— What to do —
Which lines of the records contain "ngIf"? Collect every one of them.

Front-end code change data
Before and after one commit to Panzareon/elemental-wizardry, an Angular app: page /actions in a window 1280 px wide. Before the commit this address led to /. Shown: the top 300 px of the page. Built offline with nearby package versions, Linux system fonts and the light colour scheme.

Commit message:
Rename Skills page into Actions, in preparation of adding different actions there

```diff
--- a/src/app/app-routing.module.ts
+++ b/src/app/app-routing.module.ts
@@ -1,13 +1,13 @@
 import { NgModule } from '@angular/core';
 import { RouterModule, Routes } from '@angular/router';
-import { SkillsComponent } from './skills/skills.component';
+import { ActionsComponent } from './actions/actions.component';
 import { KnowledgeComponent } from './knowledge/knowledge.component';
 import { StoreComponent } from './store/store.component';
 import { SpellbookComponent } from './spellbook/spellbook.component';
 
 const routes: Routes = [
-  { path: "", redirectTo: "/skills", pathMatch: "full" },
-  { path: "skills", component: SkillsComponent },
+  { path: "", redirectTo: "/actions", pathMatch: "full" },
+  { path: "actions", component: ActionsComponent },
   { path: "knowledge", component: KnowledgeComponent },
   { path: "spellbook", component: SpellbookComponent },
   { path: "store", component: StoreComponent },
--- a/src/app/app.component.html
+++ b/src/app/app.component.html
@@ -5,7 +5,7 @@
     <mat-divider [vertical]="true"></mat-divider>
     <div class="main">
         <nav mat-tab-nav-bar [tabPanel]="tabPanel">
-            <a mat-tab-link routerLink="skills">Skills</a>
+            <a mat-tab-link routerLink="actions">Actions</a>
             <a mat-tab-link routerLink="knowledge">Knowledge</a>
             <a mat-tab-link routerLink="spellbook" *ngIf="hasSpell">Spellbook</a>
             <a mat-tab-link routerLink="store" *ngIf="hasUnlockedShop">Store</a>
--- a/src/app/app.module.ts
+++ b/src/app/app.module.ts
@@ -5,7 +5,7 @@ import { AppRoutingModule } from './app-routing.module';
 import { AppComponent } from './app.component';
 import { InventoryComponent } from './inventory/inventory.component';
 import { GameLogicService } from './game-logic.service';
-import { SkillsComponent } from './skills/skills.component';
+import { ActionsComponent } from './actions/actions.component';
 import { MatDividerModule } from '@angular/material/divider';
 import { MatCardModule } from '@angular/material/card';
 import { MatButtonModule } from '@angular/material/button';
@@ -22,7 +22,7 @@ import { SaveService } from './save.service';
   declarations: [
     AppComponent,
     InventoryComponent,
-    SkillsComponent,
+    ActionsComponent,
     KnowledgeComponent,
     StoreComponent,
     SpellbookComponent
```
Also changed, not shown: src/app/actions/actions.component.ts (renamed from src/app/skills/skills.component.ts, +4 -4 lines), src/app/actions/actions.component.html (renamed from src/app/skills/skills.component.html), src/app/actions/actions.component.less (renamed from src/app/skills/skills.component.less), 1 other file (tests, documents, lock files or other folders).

— Completed task —
             <a mat-tab-link routerLink="spellbook" *ngIf="hasSpell">Spellbook</a>
             <a mat-tab-link routerLink="store" *ngIf="hasUnlockedShop">Store</a>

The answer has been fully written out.